Don’t neglect your middle-funnel audience
Often digital marketers spend a lot of time and effort at the top of the funnel, driving awareness and acquiring a new audience through brand advertising, SEO and performance media. They’re also increasingly working hard on optimising the bottom of the funnel to maximise conversions through split testing and UX improvements. But the middle of the funnel doesn’t always get the love it deserves.
There are huge issues with this in terms of how well marketers are attributing the first interactions that ultimately lead users to convert, with most analytics tools seriously underplaying the lag between true first click and ultimate conversion. And there are also some major problems with the way Google Analytics in particular over-credits PPC activity.
It simply doesn’t make sense not to nurture the middle of your funnel in order to capitalise on all the acquisition work you’ve done. Good data, and targeted, well-segmented remarketing and email nurturing activity, are key to moving people beyond awareness and consideration and getting the most from your marketing budget.
Credit: Russell McAthy, CUBED
Technical SEO is all about the aggregation of marginal gains
Have you struggled to convince bosses, teammates or clients of the value of technical SEO? Maybe your recommendations have been deprioritised, migrations happened without your supervision, or a new site has been released without your input?
If you work in the world of Search, it’s up to you to convince people that technical SEO is still a really big deal. That can be difficult when there’s not always a clear cause/effect for every individual change or improvement we suggest, but the net result of optimising everything is inevitably more traffic and happier users.
— Joel Stein (@joelstein) July 20, 2017
The more senior people who buy into this idea, the more investment there will be in SEO generally, and the more resource we’ll all have to execute the technical stuff really well.
Credit: Mark Thomas, Botify
‘Flow’ and ‘Play’ are concepts you should prize
With driverless cars hitting the mass market in five to eight years, the car will cement its place as the “5th screen”. In-car interfaces still have a long way to go, but the opportunities for marketers as this space matures will be significant.
Meanwhile, voice assistants are already establishing themselves as the “6th surface” – 2017 will be the year they reach true mass adoption, so if you’re not sure what your voice strategy is yet, you’re already falling behind the curve.

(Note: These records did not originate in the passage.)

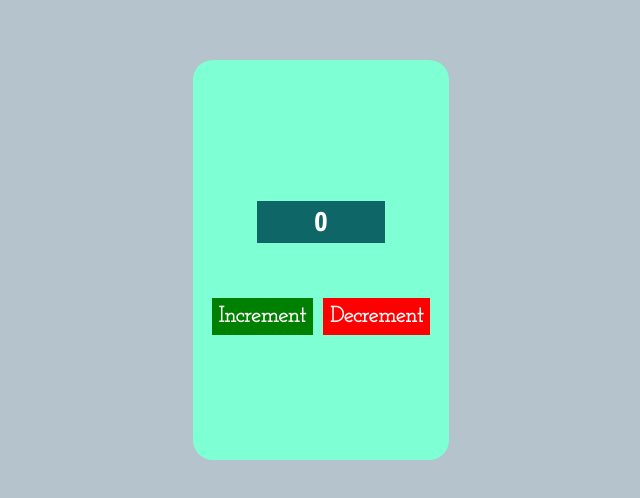
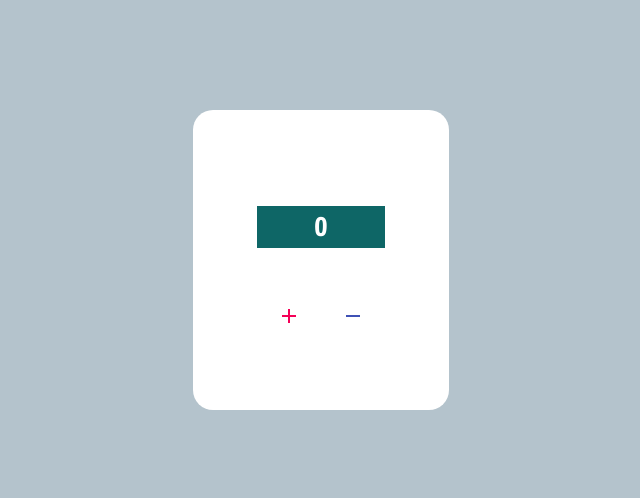
Before and after one commit to NurulIslam17/ReactJs, a React (Create React App) app: page / in a window 1280 px wide. Shown: the part 140-638 px from the top of the page, without its empty margins (319-959 px from the left). Built offline with nearby package versions, Linux system fonts and the light colour scheme; the HTML template or start-up script is replaced by a standard one.

Commit message:
Adding meterails icon and dependencies

```diff
--- a/src/components/IncreDecre/IncreDecre.css
+++ b/src/components/IncreDecre/IncreDecre.css
@@ -17,9 +17,9 @@ font-family: 'Yanone Kaffeesatz', sans-serif; */
   align-items: center;
 }
 .Display {
-  background-color: aquamarine;
+  background-color:white;
   width: 20%;
-  height: 400px;
+  height: 300px;
   border-radius: 20px;
 
   display: flex;
@@ -55,16 +55,12 @@ button {
   font-family: "Josefin Slab", serif;
   font-weight: bold;
 }
-.inc {
-  background-color: green;
-}
-.inc:hover {
-  background-color: rgb(67, 231, 130);
-  color: #000;
-}
-.dec {
-  background-color: red;
-}
-.dec:hover {
-  background-color: rgb(28, 226, 144);
-}
+
+/* @media only screen and (max-width:915px){
+  .Display{
+    width: 100%;
+    height: 700px;
+    margin: 3px;
+    background-color: #000;
+  }
+} */
--- a/src/components/IncreDecre/IncreDecre.jsx
+++ b/src/components/IncreDecre/IncreDecre.jsx
@@ -1,33 +1,38 @@
-import React, { useState } from 'react'
-import './IncreDecre.css';
+import React, { useState } from "react";
+import AddIcon from '@mui/icons-material/Add';
+import RemoveIcon from '@mui/icons-material/Remove';
+import Button from '@material-ui/core/Button';
+import "./IncreDecre.css";
 
 export default function IncreDecre() {
+  let n = 0;
+  let [num, setNum] = useState(n);
+  const increment = () => {
+    setNum(num + 1);
+  };
+  const decrement = () => {
+    if (num > 0) {
+      setNum(num - 1);
+    } else {
+      setNum(0);
+      alert("Negative Value Avoided. Increase the value");
+    }
+  };
 
-  let n=0;
-  let [num,setNum] = useState(n);
-  const increment = () =>{
-    setNum(num + 1);
-  }
-  const decrement = () =>{
-    if(num>0){
-      setNum(num-1);
-    }
-    else{
-      setNum(0)
-      alert('Negative Value Avoided');
-    }
-
-  }
+  // default
   return (
-    <div className='main btn'>
-      <div className='Display'>
+    <div className="main btn">
+      <div className="Display">
         <h1> {num} </h1>
-        <div className='btn' >
-          <button onClick={increment} className='inc'> Increment </button>
-          <button onClick={decrement} className='dec'> Decrement </button>
+        <div className="btn">
+          <Button onClick={increment} color="secondary">
+            <AddIcon/>
+          </Button>
+          <Button onClick={decrement} color="primary">
+            <RemoveIcon/>
+          </Button>
         </div>
       </div>
-
     </div>
-  )
+  );
 }
```
Also changed, not shown: package.json (+7 -0 lines), 1 other file (tests, documents, lock files or other folders).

MediaCom’s Renée Mellow sees flow as a fundamentally important concept in this increasingly splintered ‘screeniverse’ (a term I’ve just decided to coin) – people increasingly expect seamless experiences across disparate devices, and the brands that nail that first will have a distinct advantage.
She closed with a valuable reminder about the importance of play for marketers and digital practitioners – it’s crucial that we make time for exploring where technology is heading, understanding how behaviour is changing, and having a proper play around with things to work out what that means for us and our clients.
Credit: Renée Mellow, MediaCom
You can follow Joel on Twitter here.